Dole was calling for a cut in the regulation of banks just when judgments in the banking industry were suspect, Hagan charged.
“How could she seek to make it easier?” Hagan asked recently in a conference call with reporters.
Dole and the political organizations that support her have not not shied away from going on the attack against Hagan, who the Dole campaign has dubbed “Fibber Kay” for supposedly telling lies about the incumbent.
One ad has tried to connect Hagan with outspoken actress Rosie O’Donnell and her anti-gun stand.
Meanwhile, Dole’s Web site keeps a “Smear Meter” showing that more than $7.8 million has been spent in negative attacks against her.
Dole and Hagan have tried to tie each other to “Big Oil” interests. Dole says she has attempted to rein in Wall Street, while pushing for more domestic drilling and refineries to wean the country off foreign oil and address high gas prices.
Dole has talked about her roles in saving thousands of jobs related to N.C. military bases, providing $4 billion for N.C. farmers through the tobacco buyout and giving sheriffs better resources to fight criminal illegal immigrants.
The incumbent also has not shied away from talking about the economy, laying out an extensive “economic security plan” that talks about her energy initiatives, tax relief, building up the transportation infrastructure, expanding Trade Adjustment Assistance for laid-off workers, reducing frivolous litigation affecting business and providing help for those affected by the mortgage crisis.
Hagan, a former co-chairperson of the Appropriations/Base Budget Committee, has countered that Dole has voted 92 percent of the time with President Bush on issues affecting the country.
Hagan reminds voters that Dole spent only 13 days in North Carolina during 2006, a year when she was heading the Republican Senatorial Campaign Committee. “She wouldn’t qualify for in-state tuition,” Hagan says.
In addition, Hagan says, Dole has voted against increases in the minimum wage and expansion of health-care insurance coverage for kids. The repeated Hagan theme is that Dole and Bush put special interests in charge, giving breaks to oil companies and Wall Street and leaving the middle class behind.
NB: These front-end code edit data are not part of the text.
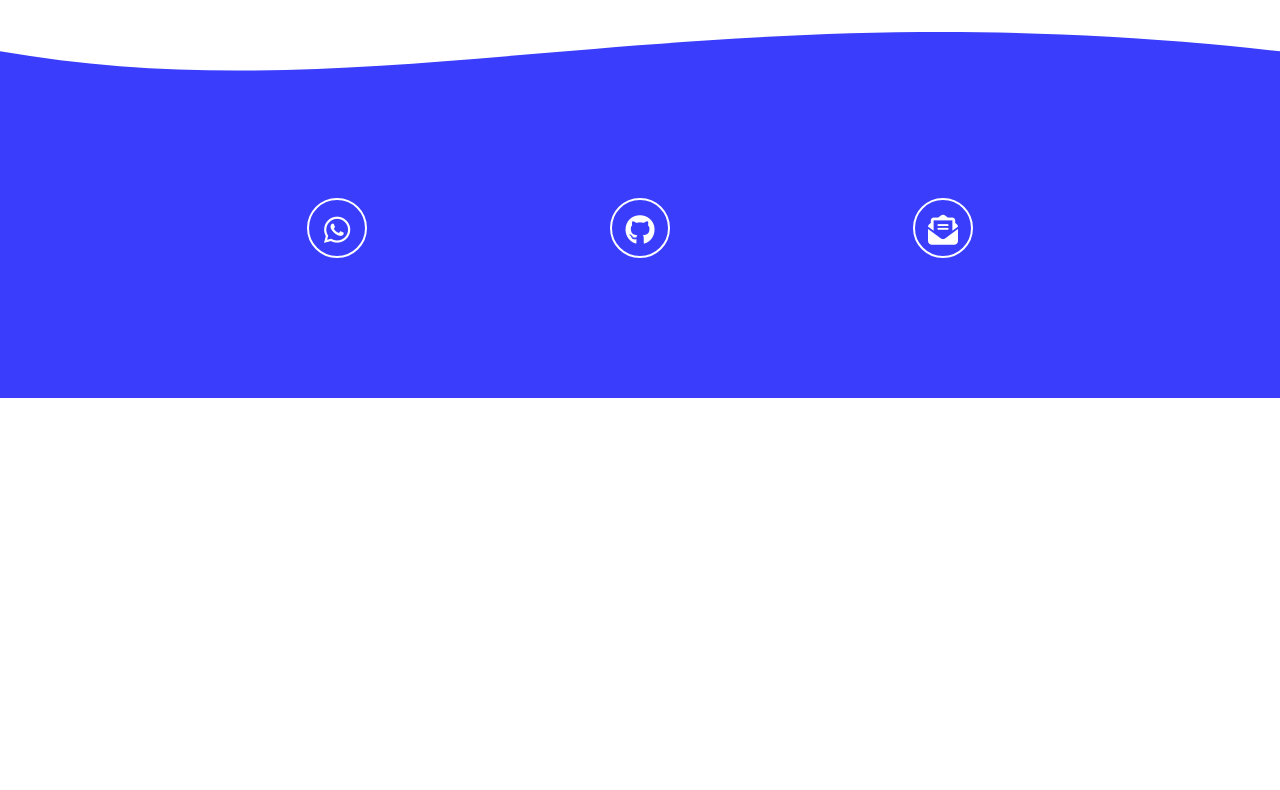
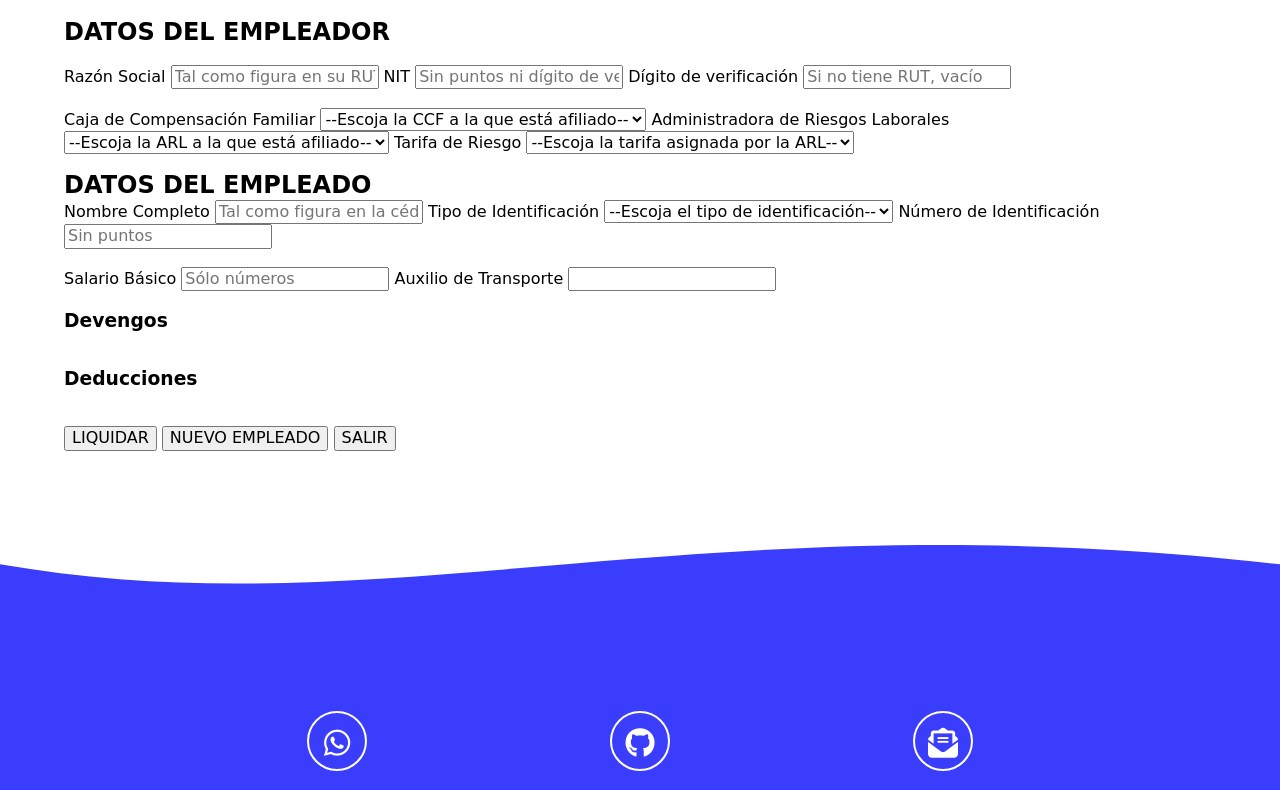
Before and after one commit to JonarcasDev/hackaton, a plain HTML site: page nomina.html in a window 1280 px wide. Shown: the part 212-1002 px from the top of the page. Before the commit the page ends 800 px from the top, so only its background shows below. Drawn offline with Linux system fonts and the light colour scheme; a web font is replaced by a local one.

Commit message:
Actualización a las páginas de liquidación

```diff
--- a/nomina.html
+++ b/nomina.html
@@ -20,48 +20,87 @@
         </div>
     </header>
 
+<!-- TODOS LOS DATOS QUE SE INGRESEN Y LOS CALCULOS QUE SE HAGAN DEBEN SER LOCALES Y QUE NO SE TRANSMITAN A NINGUNA PARTE -->
+
     <main>
         <section class="start container">
-            <!-- <h2 class="subtitle">¿Qué desea liquidar?</h2>
-            <div class="testimony__grid2">
-                <a href="./nomina.html">
-                    <article class="testimony__item2">
-                        <div class="testimony__text">
-                            <h2 class="testimony__name2">NÓMINA PERIÓDICA</h2>
-                            <br>
-                            <p class="testimony__verification2">Escoja esta opción si desea hacer la liquidación
-                                de la nómina de sus empleados por el periodo que puede ser semanal, quincenal o mensual
-                            </p>
-                        </div>
-                    </article>
-                </a>
+            <h3 class="subtitle">NÓMINA PERIÓDICA</h3>
+            <form action="#" method="#">
+                <h2>DATOS DEL EMPLEADOR</h2><br>
+                <label for="company">Razón Social</label>
+                <input type="text" id="company" name="company" placeholder="Tal como figura en su RUT" required>
 
-                <a href="./prestaciones.html">
-                    <article class="testimony__item2">
-                        <div class="testimony__text">
-                            <h2 class="testimony__name2">PRESTACIONES SOCIALES</h2>
-                            <br>
-                            <p class="testimony__verification2">Escoja esta opción si desea hacer la liquidación
-                                de prestaciones sociales como: prima de servicios, vacaciones, cesantías e
-                                intereses de cesantías
-                            </p>
-                        </div>
-                    </article>
-                </a>
+                <label for="id">NIT</label>
+                <input type="text" id="id" name="id" placeholder="Sin puntos ni dígito de verificación" required>
 
-                <a href="./definitiva.html">
-                    <article class="testimony__item2">
-                        <div class="testimony__text">
-                            <h2 class="testimony__name2">LIQUIDACIÓN DEFINITIVA</h2>
-                            <br>
-                            <p class="testimony__verification2">Escoja esta opción si desea hacer la liquidación
-                                de los saldos a pagar por salarios y prestaciones al momento del retiro de sus
-                                empleados
-                            </p>
-                        </div>
-                    </article>
-                </a>
-            </div> -->
+                <label for="dv">Dígito de verificación</label>
+                <input type="text" id="dv" name="dv" placeholder="Si no tiene RUT, vacío"><br>
+                <br>
+                <label for="ccf">Caja de Compensación Familiar</label>
+                <select name="cajas" id="ccf">
+                    <option value="">--Escoja la CCF a la que está afiliado--</option>
+
+                        <!-- Aquí va código para sacar la lista de un archivo -->
+
+                </select>
+
+                <label for="arl">Administradora de Riesgos Laborales</label>
+                <select name="riesgo" id="arl">
+                    <option value="">--Escoja la ARL a la que está afiliado--</option>
+
+                    <!-- Aquí va código para sacar la lista de un archivo -->
+
+                </select>
+
+                <label for="risk">Tarifa de Riesgo</label>
+                <select name="tarifa" id="risk">
+                    <option value="">--Escoja la tarifa asignada por la ARL--</option>
+
+                        <!-- Aquí va código para sacar la lista de un archivo -->
+
+                </select><br>
+                <br>
+
+                <h2>DATOS DEL EMPLEADO</h2>
+                <label for="employee">Nombre Completo</label>
+                <input type="text" id="employee" name="employee" placeholder="Tal como figura en la cédula" required>
+
+                <label for="id_type">Tipo de Identificación</label>
+                <select name="tipo" id="id_type">
+                    <option value="">--Escoja el tipo de identificación--</option>
+
+                        <!-- Aquí va código para sacar la lista de un archivo -->
+
+                </select>
+
+                <label for="id_number">Número de Identificación</label>
+                <input type="text" id="id_number" name="id_number" placeholder="Sin puntos" minlength="6" maxlength="10" required><br>
+                <br>
+
+                <label for="salary">Salario Básico</label>
+                <input type="text" id="salary" name="salary" placeholder="Sólo números" minlength="6" required>
+
+                <label for="transport">Auxilio de Transporte</label>
+                <input type="text" id="transport" name="transport" minlength="6"><br>
+                <br>
+
+                <h3>Devengos</h3><br>
+                <br>
+
+                <!-- Aquí va código -->
+
+                <h3>Deducciones</h3><br>
+                <br>
+
+                <!-- Aquí va código -->
+
+                <input type="button" id="btn-calc" value="LIQUIDAR">
+
+                <input type="button" id="btn-new-employee" value="NUEVO EMPLEADO">
+
+                <input type="button" id="btn-exit" value="SALIR">
+            </form>
+        </section>
     </main>
 
     <footer class="footer">
```
Also changed, not shown: calc.html (+3 -2 lines), definitiva.html (+64 -38 lines), prestaciones.html (+61 -38 lines).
Meanwhile, Hagan says she would bring a bipartisan approach to the U.S. Senate. She points to her high effectiveness rating in the state Senate and touts a record for investing in education, balancing budgets, expanding healthcare coverage and providing tax relief.
Some of the U.S. Senate candidates’ views on Iraq, illegal immigration, health care, energy and the economy are included in the chart accompanying this story.
Dole’s state campaign headquarters are based in Salisbury, and her campaign Web site is www.elizabethdole.org.
The Hagan Web site is www.kayhagan.com.
By Mark Wineka and Steve Huffman email@example.com Democrat Kay Hagan followed through Thursday on a promise to seek legal action... read more